== SOURCE MATERIAL
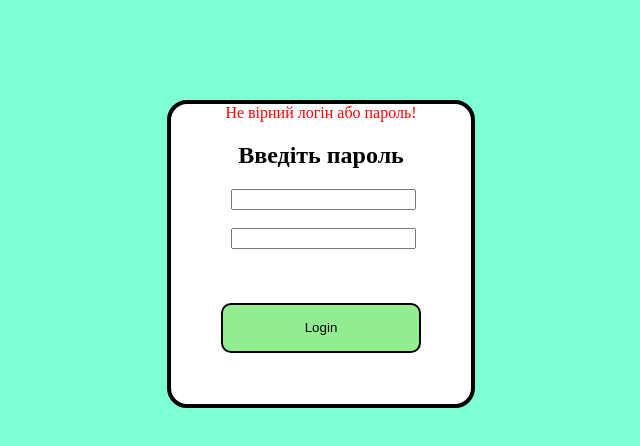
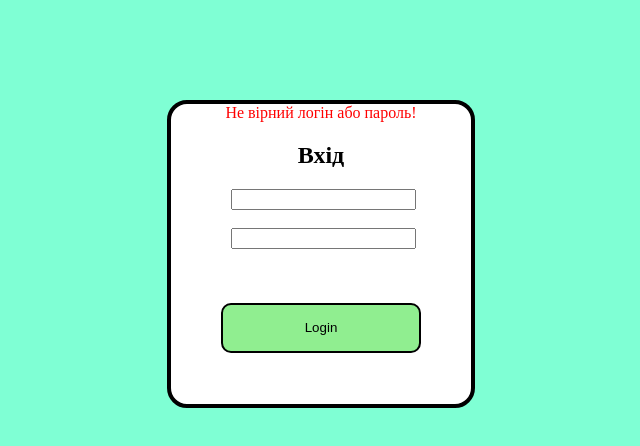
Before and after one commit to YurashHTML/Greenlandiacountry, a plain HTML site: page loginError.html in a window 1280 px wide. Shown: the whole page, without its empty margins (319-959 px from the left). Drawn offline with Linux system fonts and the light colour scheme.

Commit message:
Update loginError.html

```diff
--- a/loginError.html
+++ b/loginError.html
@@ -9,7 +9,7 @@
     <div id="first">
         <div id="prefirst">
             <label id="error">Не вірний логін або пароль!</label>
-            <h2>Введіть пароль</h2>
+            <h2>Вхід</h2>
             <form id="loginForm">
                 <input type="text" id="username" name="username" required><br><br>
                 <input type="password" id="password" name="password" required y><br><br>
```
====
* **GOAL OF THE EXERCISE**
Whatever pictures the entries contain, omit them, and write the rest out exactly.

* **TASK OUTPUT**
Before and after one commit to YurashHTML/Greenlandiacountry, a plain HTML site: page loginError.html in a window 1280 px wide. Shown: the whole page, without its empty margins (319-959 px from the left). Drawn offline with Linux system fonts and the light colour scheme.

Commit message:
Update loginError.html

```diff
--- a/loginError.html
+++ b/loginError.html
@@ -9,7 +9,7 @@
     <div id="first">
         <div id="prefirst">
             <label id="error">Не вірний логін або пароль!</label>
-            <h2>Введіть пароль</h2>
+            <h2>Вхід</h2>
             <form id="loginForm">
                 <input type="text" id="username" name="username" required><br><br>
                 <input type="password" id="password" name="password" required y><br><br>
```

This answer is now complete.